> [GOAL OF THE EXERCISE] Look through the data below and, wherever a line carries the word "taskCompleted", please copy that line.

Items listed in a dataset
○ ○ ○ ○

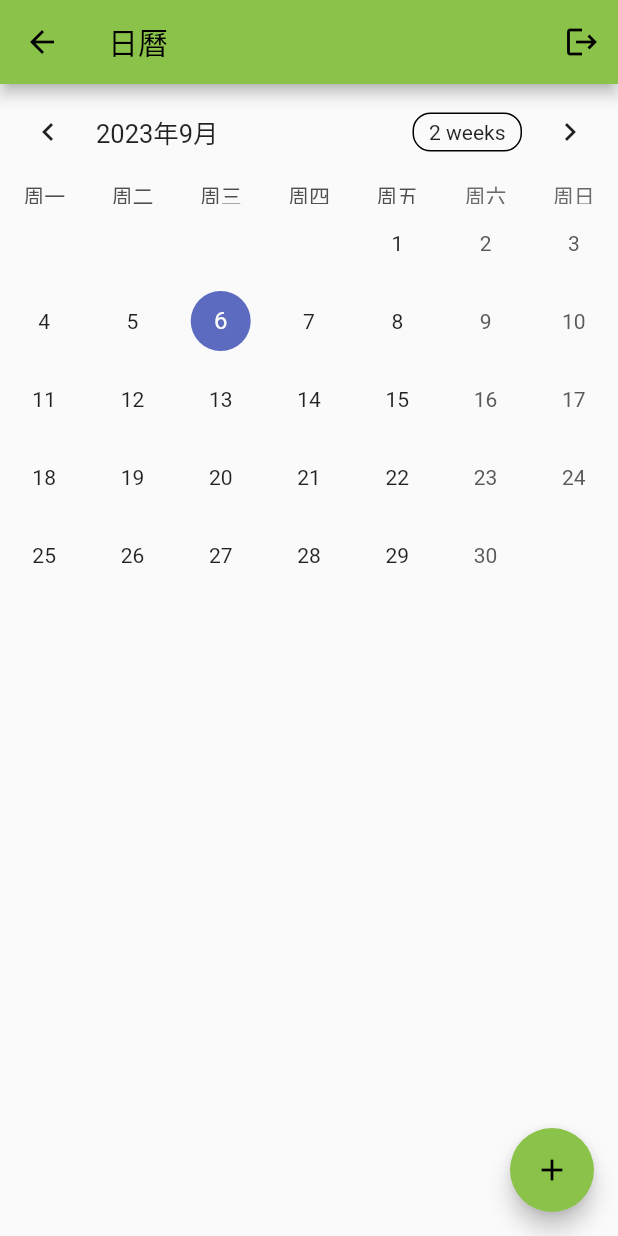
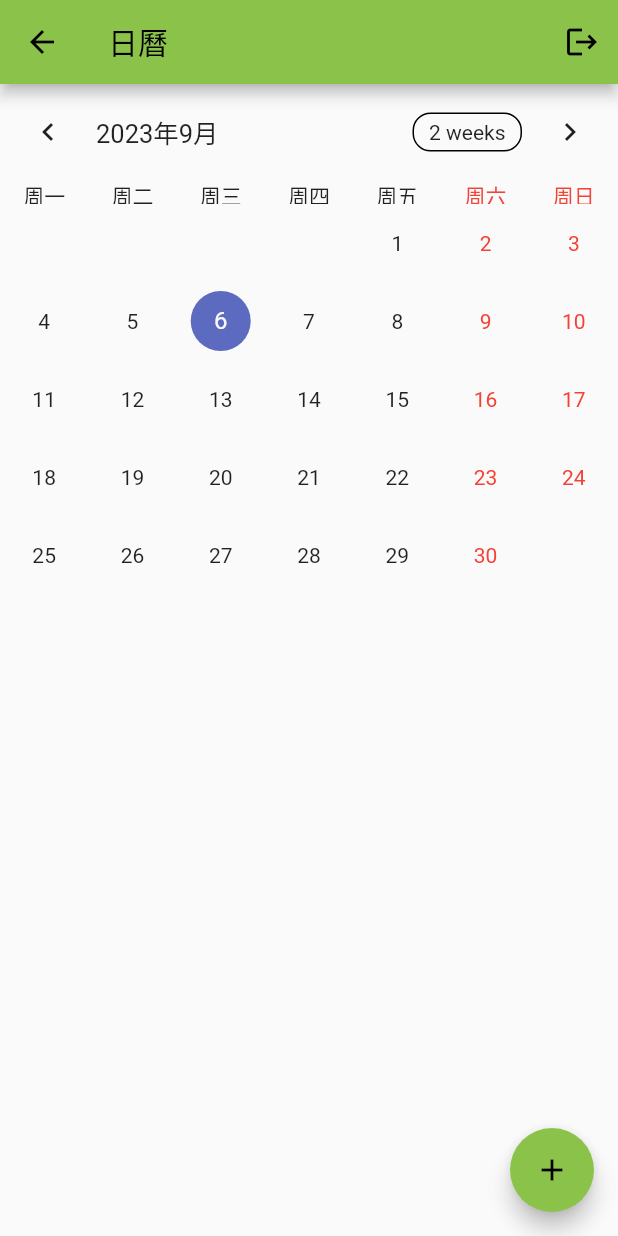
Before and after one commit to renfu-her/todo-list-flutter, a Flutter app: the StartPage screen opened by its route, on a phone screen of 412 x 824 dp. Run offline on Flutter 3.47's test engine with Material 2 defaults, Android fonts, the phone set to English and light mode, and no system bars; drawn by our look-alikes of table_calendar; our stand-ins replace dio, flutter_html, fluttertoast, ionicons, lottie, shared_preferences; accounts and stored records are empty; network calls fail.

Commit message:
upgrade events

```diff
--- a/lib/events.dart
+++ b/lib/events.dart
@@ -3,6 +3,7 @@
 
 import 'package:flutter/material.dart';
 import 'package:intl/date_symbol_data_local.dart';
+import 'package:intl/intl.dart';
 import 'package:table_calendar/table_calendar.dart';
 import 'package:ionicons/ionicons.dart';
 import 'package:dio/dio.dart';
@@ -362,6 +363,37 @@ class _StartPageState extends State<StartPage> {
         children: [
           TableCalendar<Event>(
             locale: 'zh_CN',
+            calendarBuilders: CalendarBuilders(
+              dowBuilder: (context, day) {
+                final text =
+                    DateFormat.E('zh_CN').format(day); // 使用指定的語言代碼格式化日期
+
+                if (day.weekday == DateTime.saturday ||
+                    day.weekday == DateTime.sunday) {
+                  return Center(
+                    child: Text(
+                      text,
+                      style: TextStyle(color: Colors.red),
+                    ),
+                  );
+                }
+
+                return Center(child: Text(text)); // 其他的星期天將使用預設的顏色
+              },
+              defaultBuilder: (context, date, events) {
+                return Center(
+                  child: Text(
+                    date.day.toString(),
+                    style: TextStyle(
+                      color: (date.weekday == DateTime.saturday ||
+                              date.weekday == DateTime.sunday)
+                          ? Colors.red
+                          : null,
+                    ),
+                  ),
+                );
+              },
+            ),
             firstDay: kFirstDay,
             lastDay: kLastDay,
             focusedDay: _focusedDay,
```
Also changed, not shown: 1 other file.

○ ○ ○ ○

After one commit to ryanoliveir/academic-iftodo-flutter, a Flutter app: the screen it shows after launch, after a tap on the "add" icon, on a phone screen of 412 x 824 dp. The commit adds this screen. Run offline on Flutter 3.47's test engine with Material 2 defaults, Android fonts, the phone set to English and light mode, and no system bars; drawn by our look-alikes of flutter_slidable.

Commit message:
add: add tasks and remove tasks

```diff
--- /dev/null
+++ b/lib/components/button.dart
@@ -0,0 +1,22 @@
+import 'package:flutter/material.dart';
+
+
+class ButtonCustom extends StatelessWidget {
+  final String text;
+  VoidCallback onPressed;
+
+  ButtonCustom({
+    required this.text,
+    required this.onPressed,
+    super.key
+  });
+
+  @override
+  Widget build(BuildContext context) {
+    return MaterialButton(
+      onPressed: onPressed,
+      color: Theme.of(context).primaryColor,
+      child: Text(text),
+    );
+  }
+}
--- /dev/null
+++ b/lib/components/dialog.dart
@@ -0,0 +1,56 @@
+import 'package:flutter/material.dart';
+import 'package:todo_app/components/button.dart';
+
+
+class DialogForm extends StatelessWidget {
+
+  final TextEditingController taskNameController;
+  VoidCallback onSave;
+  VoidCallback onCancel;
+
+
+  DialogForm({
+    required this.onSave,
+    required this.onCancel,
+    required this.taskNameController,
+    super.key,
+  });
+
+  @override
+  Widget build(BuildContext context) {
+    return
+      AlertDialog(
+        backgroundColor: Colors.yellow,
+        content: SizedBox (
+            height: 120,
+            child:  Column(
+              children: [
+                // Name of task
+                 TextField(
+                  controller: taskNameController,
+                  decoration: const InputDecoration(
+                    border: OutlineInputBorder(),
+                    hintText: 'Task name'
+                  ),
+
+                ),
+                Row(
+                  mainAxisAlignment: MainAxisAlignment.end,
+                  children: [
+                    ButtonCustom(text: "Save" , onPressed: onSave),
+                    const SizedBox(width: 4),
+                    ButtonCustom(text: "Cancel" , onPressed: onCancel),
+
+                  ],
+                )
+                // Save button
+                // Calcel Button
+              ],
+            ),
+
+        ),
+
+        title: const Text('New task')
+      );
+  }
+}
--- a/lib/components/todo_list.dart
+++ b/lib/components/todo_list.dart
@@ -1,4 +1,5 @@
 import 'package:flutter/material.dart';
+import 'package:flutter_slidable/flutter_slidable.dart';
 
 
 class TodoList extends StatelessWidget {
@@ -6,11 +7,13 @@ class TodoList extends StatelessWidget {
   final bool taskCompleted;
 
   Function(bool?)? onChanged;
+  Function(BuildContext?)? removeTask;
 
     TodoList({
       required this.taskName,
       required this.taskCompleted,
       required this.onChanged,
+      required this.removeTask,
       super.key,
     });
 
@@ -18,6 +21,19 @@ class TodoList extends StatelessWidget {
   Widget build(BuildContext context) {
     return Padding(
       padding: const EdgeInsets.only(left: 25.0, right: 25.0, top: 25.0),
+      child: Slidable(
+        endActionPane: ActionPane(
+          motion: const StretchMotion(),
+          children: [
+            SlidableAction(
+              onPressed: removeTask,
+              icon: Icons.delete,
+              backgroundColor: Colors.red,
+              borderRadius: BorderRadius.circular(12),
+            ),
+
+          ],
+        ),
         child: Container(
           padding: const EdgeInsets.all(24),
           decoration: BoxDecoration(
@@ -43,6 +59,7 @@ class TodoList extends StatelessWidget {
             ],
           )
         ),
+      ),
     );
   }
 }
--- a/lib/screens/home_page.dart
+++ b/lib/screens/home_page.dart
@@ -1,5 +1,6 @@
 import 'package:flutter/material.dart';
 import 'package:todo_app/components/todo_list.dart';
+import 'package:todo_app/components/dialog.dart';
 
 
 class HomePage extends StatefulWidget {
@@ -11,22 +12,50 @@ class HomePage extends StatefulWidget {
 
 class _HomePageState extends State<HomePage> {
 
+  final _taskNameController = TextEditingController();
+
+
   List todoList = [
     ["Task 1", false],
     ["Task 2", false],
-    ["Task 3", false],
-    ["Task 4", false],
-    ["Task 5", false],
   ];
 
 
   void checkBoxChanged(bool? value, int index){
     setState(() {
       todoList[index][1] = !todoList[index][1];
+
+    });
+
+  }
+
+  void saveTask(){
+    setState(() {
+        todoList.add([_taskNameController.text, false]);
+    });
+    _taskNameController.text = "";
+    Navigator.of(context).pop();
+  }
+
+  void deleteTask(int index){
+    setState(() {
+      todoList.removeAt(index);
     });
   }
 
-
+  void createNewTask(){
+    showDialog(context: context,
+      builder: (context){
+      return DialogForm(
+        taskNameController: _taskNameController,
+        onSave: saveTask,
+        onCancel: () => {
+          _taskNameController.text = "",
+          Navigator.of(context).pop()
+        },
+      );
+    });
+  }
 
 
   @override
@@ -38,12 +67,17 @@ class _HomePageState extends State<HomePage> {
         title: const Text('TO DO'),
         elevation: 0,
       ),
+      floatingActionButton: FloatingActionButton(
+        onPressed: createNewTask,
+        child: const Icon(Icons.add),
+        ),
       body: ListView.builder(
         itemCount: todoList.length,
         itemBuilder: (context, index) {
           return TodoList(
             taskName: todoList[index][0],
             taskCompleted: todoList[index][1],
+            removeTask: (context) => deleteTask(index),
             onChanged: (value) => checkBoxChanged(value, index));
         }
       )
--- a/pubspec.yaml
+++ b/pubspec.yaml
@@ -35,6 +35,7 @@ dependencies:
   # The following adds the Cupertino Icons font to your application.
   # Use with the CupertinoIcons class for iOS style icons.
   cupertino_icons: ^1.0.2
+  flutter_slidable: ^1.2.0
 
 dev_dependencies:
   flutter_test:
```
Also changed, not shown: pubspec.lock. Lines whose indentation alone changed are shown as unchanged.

○ ○ ○ ○

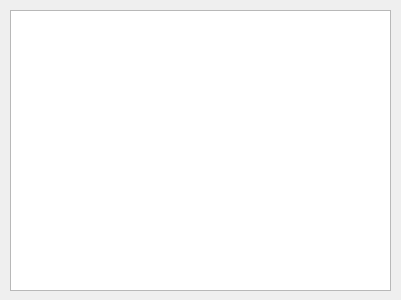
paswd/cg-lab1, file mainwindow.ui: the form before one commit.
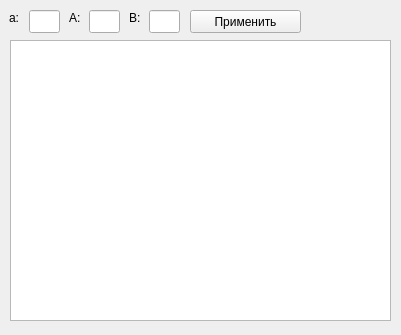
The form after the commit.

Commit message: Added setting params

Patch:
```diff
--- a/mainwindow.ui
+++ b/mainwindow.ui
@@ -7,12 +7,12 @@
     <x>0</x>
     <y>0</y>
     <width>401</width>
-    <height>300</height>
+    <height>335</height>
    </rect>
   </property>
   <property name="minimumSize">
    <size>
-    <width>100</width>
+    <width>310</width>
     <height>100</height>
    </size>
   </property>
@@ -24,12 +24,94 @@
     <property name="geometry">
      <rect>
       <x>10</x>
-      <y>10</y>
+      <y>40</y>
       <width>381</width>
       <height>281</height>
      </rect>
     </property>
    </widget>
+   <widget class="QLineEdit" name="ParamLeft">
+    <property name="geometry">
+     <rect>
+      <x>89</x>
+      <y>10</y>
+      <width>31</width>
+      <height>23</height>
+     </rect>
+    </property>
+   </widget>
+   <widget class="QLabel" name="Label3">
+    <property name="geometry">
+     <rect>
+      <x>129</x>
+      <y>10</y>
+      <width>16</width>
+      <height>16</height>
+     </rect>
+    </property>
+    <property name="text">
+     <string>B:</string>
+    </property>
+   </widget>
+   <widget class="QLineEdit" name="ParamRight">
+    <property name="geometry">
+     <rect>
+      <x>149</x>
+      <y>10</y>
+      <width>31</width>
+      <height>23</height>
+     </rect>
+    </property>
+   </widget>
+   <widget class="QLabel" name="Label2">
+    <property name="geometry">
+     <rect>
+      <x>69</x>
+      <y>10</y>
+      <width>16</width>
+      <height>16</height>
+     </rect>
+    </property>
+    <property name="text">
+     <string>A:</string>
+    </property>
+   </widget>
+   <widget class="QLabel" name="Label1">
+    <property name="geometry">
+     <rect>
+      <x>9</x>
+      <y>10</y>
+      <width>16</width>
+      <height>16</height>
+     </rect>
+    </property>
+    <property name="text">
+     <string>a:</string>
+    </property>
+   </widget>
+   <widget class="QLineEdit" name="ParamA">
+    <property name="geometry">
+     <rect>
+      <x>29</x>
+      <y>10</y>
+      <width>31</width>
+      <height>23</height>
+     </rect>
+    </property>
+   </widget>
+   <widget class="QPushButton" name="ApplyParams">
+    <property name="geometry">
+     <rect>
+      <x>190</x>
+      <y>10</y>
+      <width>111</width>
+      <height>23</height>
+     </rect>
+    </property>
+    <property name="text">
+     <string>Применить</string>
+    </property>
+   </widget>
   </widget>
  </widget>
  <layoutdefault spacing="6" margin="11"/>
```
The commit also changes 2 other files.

○ ○ ○ ○

> [OUTPUT BELOW]
   final bool taskCompleted;
       required this.taskCompleted,
             taskCompleted: todoList[index][1],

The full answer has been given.